User interface change data:
□ □ □ □ □
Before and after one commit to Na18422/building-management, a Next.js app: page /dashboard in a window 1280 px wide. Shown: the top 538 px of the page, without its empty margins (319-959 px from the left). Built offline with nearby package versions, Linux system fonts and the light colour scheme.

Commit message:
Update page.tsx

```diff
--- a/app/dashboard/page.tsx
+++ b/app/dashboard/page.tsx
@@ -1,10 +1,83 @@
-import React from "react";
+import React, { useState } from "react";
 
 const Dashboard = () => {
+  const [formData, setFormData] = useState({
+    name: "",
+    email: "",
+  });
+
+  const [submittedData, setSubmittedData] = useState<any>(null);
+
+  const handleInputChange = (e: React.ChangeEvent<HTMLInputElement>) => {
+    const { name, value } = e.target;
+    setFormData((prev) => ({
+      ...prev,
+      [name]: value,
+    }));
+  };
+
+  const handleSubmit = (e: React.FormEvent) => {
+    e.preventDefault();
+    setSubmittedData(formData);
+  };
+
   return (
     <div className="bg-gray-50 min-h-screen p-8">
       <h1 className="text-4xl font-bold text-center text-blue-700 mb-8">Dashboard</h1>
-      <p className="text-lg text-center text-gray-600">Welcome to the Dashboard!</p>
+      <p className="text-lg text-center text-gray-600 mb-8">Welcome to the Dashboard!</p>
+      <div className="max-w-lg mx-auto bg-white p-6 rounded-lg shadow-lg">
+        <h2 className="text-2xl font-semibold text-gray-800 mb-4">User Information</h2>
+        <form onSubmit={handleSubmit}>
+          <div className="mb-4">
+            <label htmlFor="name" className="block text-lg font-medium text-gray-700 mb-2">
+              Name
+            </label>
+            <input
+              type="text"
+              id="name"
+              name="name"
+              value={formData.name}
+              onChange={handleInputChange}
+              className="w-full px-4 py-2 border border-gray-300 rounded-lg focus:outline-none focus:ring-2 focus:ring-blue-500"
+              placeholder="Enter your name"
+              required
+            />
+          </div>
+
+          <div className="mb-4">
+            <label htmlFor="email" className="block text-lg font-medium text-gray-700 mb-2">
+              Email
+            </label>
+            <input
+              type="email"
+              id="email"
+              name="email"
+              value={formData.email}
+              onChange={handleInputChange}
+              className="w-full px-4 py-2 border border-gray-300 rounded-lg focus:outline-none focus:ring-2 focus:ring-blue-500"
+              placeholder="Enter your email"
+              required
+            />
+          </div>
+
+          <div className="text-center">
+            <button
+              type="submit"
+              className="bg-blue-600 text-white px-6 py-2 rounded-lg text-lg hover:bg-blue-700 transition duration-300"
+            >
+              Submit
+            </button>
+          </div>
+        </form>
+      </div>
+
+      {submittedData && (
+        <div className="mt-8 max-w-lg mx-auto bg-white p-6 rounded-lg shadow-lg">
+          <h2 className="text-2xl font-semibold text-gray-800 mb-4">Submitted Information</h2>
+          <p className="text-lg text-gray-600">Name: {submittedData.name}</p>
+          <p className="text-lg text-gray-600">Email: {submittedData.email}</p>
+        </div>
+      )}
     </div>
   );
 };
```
□ □ □ □ □
WHAT IS EXPECTED :: Nothing but a number should be given: the count of lines in the records that contain the word "gray".

SOLUTION TO THIS PROBLEM :: 11